Aside from what I learned about Ireland, I think what I gained from study abroad was not just a multitude of information about a variety of European places, but a deeper understanding of how I see myself and how I interact with the world around me. Studying abroad taught me the wisdom to know when I should ask for help, and the courage to be assertive enough ask. It challenged me to believe in myself and to not give up in the face of adversity. It taught me that sometimes the most special moments in life come when you least expect it, from watching the sunrise on my way to Galway, to playing the piano in Shakespeare & Company in Paris. I learned that confidence isn't just about how others perceive you, it's about how you perceive yourself. 

What I think influenced me just as much or maybe more than traveling and exploring, was the people who were there to make this semester so memorable. From traveling around Europe to hiking around Dublin, I met an incredible array of people to whom I owe a great deal. It feels surreal that I spent four months with a group of people that won't be waiting for me in Rochester at the start of next semester. Making friends during study abroad is like making a second family, because if not for those people, you would be essentially alone in a foreign country. I was very lucky to meet a group of people that challenged me to explore, inquire, and consume copious amounts of food throughout Ireland and Europe. 
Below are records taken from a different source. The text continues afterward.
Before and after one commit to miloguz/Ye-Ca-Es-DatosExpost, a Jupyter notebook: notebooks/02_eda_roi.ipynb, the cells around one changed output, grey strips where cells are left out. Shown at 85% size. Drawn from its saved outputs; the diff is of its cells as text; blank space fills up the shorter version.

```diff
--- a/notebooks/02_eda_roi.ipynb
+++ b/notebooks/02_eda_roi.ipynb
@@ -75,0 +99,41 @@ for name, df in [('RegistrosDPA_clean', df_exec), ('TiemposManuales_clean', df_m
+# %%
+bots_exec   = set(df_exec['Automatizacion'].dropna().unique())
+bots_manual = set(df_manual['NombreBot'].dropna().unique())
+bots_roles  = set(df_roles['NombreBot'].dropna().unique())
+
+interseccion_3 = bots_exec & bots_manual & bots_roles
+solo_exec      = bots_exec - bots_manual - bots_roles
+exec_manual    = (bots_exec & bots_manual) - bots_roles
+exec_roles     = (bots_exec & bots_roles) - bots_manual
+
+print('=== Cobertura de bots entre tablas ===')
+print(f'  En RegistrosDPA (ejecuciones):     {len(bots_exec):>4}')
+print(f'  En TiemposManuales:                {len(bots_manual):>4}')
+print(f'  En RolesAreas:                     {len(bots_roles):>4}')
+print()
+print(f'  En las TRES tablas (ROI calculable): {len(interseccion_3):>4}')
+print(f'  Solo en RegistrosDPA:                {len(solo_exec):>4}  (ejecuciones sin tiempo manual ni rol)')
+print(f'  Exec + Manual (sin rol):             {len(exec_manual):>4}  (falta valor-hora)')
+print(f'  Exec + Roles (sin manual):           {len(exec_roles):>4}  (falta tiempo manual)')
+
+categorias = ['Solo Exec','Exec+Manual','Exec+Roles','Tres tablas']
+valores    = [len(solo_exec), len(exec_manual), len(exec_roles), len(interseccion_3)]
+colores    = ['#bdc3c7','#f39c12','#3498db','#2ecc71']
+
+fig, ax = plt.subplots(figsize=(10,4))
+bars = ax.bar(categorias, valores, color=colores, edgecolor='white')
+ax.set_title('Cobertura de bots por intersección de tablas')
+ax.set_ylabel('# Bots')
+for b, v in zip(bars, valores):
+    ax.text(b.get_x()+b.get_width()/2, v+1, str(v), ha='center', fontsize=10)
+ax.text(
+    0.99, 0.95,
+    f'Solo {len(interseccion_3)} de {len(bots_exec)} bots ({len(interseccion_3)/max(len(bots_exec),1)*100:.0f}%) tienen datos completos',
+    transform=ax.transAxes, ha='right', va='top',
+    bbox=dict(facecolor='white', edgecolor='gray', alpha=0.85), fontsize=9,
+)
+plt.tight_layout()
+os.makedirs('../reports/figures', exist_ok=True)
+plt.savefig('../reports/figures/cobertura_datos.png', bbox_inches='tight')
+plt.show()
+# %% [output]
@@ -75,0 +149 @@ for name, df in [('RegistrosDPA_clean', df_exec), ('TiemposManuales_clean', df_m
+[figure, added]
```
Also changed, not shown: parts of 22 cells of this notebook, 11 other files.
I think, like anything, study abroad is what you make of it. It's different for everyone. Some people travel outside their countries, while some people explore within their home countries. Some people remain more independent, and others form a network of friends. What I think the most important thing study abroad taught me, is that everyday you should be challenging yourself to experience something new in the world around you. There is beauty to be found in the simplest of things, whether that be a sunset on the way home from work or the calmness of a still summer night. Life is too short not to take time to appreciate the adventure of existing and to take risks that make that adventure all the more worthwhile. For me I think study abroad wasn't about finding myself, it was about becoming confident enough to express without reservation who I already knew myself to be. It was about taking risks that lead to one incredible adventure.  

There is a quote that has stuck with me since my arrival back in the states: 
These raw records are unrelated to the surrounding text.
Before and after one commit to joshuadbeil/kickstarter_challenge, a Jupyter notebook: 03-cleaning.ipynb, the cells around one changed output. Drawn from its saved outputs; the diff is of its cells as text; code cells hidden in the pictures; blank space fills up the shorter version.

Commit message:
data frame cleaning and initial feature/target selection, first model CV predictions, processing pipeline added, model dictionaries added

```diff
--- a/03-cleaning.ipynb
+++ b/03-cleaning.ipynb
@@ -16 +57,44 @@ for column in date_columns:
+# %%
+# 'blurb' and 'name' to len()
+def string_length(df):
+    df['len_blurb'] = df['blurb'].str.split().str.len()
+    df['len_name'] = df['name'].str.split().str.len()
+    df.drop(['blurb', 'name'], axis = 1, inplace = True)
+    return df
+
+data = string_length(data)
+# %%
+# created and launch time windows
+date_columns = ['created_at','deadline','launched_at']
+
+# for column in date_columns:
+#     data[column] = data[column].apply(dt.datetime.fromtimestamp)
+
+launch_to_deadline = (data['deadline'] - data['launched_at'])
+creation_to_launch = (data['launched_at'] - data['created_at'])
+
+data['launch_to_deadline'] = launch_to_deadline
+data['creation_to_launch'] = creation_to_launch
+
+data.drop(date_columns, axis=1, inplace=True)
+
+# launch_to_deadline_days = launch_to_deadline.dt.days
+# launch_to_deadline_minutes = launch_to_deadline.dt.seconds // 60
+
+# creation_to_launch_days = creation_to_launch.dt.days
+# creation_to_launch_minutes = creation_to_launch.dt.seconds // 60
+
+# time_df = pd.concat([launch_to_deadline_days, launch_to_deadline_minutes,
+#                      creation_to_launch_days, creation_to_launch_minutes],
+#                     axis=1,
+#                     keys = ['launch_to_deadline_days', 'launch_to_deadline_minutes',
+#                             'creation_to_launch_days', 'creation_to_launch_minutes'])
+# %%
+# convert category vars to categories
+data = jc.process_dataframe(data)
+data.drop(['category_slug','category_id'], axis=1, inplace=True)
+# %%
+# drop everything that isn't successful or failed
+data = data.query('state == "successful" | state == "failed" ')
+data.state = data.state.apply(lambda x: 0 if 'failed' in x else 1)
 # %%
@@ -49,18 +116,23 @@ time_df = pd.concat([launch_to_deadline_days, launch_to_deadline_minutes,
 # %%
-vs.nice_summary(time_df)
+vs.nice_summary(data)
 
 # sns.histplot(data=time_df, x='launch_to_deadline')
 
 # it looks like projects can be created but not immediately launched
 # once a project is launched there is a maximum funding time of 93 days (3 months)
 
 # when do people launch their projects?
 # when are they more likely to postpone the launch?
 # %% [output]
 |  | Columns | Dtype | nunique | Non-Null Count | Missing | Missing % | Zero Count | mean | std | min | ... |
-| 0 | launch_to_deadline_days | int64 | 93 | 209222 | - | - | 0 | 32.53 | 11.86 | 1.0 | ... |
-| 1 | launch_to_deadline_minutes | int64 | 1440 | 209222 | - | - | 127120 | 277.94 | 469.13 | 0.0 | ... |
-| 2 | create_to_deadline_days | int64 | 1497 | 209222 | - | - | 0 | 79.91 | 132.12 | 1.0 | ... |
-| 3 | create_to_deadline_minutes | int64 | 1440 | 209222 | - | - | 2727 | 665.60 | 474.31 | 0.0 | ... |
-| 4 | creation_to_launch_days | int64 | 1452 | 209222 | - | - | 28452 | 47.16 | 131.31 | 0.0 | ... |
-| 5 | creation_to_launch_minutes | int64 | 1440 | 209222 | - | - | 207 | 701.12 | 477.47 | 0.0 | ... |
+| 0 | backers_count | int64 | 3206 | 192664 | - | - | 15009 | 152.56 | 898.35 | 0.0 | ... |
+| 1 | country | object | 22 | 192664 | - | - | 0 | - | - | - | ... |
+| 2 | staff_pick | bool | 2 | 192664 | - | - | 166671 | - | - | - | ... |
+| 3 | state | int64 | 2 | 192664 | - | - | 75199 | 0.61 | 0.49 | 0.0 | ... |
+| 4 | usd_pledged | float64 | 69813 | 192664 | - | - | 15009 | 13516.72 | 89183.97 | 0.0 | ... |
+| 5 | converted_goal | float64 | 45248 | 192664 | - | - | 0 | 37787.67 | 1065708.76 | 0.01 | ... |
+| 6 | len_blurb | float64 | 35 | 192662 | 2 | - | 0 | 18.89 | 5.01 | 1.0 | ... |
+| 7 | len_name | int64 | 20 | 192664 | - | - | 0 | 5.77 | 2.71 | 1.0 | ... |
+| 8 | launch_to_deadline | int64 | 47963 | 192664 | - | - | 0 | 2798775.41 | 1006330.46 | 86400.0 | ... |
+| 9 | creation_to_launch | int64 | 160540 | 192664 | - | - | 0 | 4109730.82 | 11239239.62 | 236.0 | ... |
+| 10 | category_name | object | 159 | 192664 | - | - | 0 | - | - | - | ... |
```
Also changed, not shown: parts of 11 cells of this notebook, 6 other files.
"You get a strange feeling when you leave a place, like you'll not only miss the people you love, but you miss the person you are at this time and place because you'll never be this way again", Azar Nafisi
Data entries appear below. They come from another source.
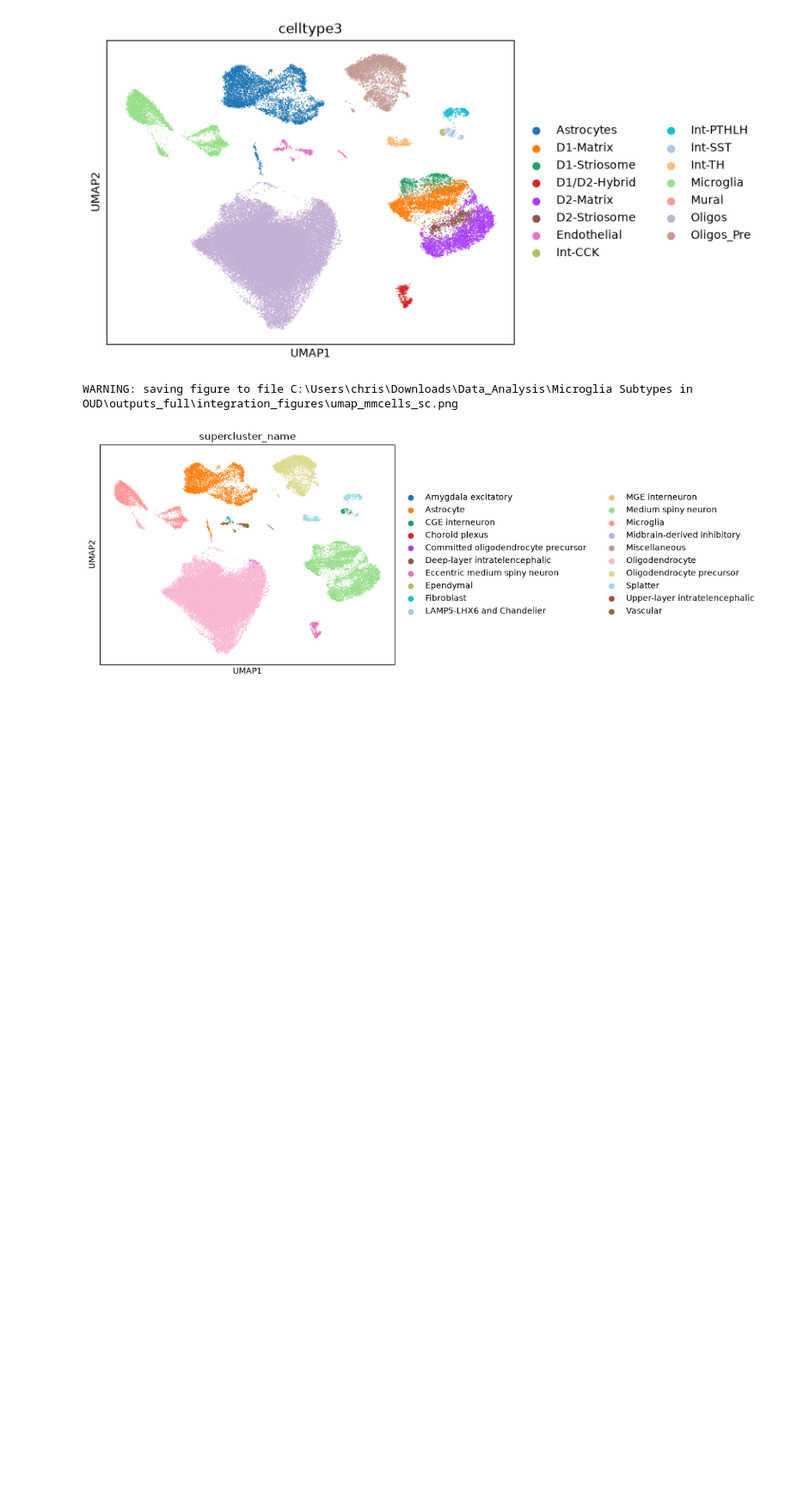
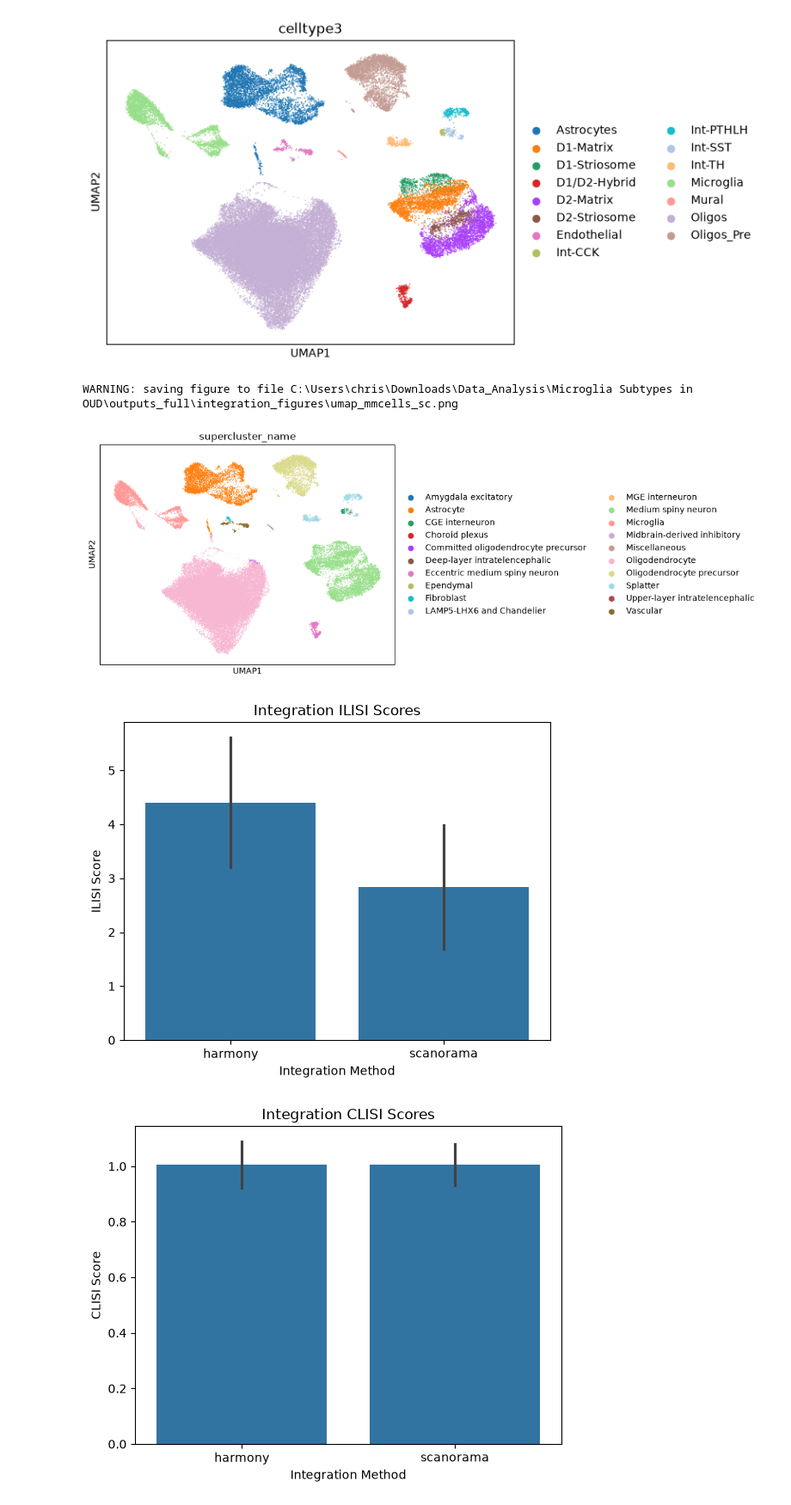
Before and after one commit to danielle-daneuro/Microglia-Subtypes-in-OUD, a Jupyter notebook: notebooks/f03_integration_caudate.ipynb, the cells around one changed output. Shown at 86% size. Drawn from its saved outputs; the diff is of its cells as text; code cells hidden in the pictures; blank space fills up the shorter version.

Commit message:
Add LISI score calculation and plotting

```diff
--- a/notebooks/f03_integration_caudate.ipynb
+++ b/notebooks/f03_integration_caudate.ipynb
@@ -177,3 +179,6 @@ WARNING: saving figure to file C:\Users\chris\Downloads\Data_Analysis\Microglia
 #Write integrated data
 hcdata.write_h5ad(data_loc / 'intermediate/hc_integrated')
 scdata.write_h5ad(data_loc / 'intermediate/sc_integrated')
+# %%
+hcdata = sc.read_h5ad(data_loc / 'intermediate/hc_integrated')
+scdata = sc.read_h5ad(data_loc / 'intermediate/sc_integrated')
@@ -179,0 +203,35 @@ scdata.write_h5ad(data_loc / 'intermediate/sc_integrated')
+# %%
+#Calculate the ilisi values for harmony integrated data
+mtadata = hcdata.obs[['id']].copy()
+harmony_ilisi = (hm.compute_lisi(X=hcdata.obsm['X_pca_harmony'],
+                                metadata=mtadata,
+                                label_colnames=['id']))
+df_ilisi = pd.DataFrame()
+df_ilisi['harmony'] = pd.DataFrame(harmony_ilisi)
+
+#Calculate the ilisi values for scanorama integrated data
+mtadata = scdata.obs[['id']].copy()
+scanorama_ilisi = (hm.compute_lisi(X=scdata.obsm['X_scanorama'],
+                                metadata=mtadata,
+                                label_colnames=['id']))
+df_ilisi['scanorama'] = pd.DataFrame(scanorama_ilisi)
+#Save ilisi scores to csv
+df_ilisi.to_csv(script_loc.parent / 'outputs_full/tables/c_ilisi_scores.csv', index=False)
+# %%
+#Create a bar plot of ilisi scores across methods
+df_ilisi = df_ilisi.melt(var_name="method", value_name="lisi_score")
+(sns.barplot(data=df_ilisi, x='method', y='lisi_score', errorbar='sd')
+    .set(title='Integration ILISI Scores', xlabel='Integration Method', ylabel='ILISI Score'))
+plt.savefig(script_loc.parent / 'outputs_full/integration_figures/c_ilisi_scores.png', dpi=300)
+plt.show()
+
+#Create a bar plot of clisi scores across methods
+df_clisi = df_clisi.melt(var_name="method", value_name="lisi_score")
+(sns.barplot(data=df_clisi, x='method', y='lisi_score', errorbar='sd')
+    .set(title='Integration CLISI Scores', xlabel='Integration Method', ylabel='CLISI Score'))
+
+plt.savefig(script_loc.parent / 'outputs_full/integration_figures/c_clisi_scores.png', dpi=300)
+plt.show()
+# %% [output]
+[figure, added]
+[figure, added]
```
Also changed, not shown: parts of 2 cells of this notebook, 1 other file.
I think I keep coming back to this quote because it so perfectly describes what it feels like to leave Ireland after my fourth month long journey. I will never be the same person I was in Ireland these past four months, but I carry with me the lessons I learned and the connections I've made. While my time in Ireland was fleeting, the impact it has had on me will be eternal, and I am so grateful to have had the opportunity to experience the liberating independence of living abroad for four months. As I took my last glimpse of Dublin on the O'Connell Street bridge the morning of my departure, the melancholy of the previous day had dissipated. What I was left with, was an overwhelming resoluteness that this would not be the last time I gazed out over the Dublin cityscape. As said by Ireland's native son, James Joyce, "My heart is quite calm now. I will go back."